Symbolism In Fahrenheit 451

847 Words4 Pages
Imagine living a life where everything stayed the same – nobody ever learned anything, and everyone acted the same way day in and day out. Ray Bradbury’s novel Fahrenheit 451 is set in a futuristic time where knowledge and thinking is outlawed. The novel represents a time so dreadful where those who wanted to better themselves by learning are outlaws as well. Books are burned physically by the firemen and valuable ideas are burned from the mind. In this case, Guy Montag who is the protagonist of the novel, believes that he is satisfied with his life. An inquisitive teenage girl named Clarisse comes into Montag’s life and shows him all the important details that he is missing– one example being happiness. Throughout the novel Montag realizes that he is not enjoying his life and decides to take action. He is determined to find the true meaning of life and put an end to destroying valuable knowledge and thinking. Ray Bradbury uses the symbol of fire to demonstrate the ever-changing meaning of purification, destruction, and balance to reveal that everything in life has a light and dark side.
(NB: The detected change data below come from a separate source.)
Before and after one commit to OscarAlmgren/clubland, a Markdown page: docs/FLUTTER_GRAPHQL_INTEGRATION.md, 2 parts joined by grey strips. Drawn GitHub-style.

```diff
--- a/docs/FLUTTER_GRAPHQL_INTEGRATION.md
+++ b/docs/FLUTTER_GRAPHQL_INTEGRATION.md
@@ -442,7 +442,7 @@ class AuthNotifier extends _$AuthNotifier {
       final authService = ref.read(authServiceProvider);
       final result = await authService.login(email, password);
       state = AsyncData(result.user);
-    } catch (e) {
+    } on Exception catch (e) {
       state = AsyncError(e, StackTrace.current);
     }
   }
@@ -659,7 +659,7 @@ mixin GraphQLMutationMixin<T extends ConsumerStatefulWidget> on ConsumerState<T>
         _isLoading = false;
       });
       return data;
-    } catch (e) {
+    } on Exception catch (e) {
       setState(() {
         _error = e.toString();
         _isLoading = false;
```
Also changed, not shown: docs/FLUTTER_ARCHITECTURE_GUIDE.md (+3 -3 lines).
The symbol of fire is used to highlight purification. The very first sentence of the book creates millions of questions in the readers’ minds. Readers do not know what is being burned and by who. The biggest question that comes into readers minds is: Why is burning something a pleasure? The narrator starts off the book with, “It was a pleasure to burn. It was a pleasure to see things

More about Symbolism In Fahrenheit 451

Get Access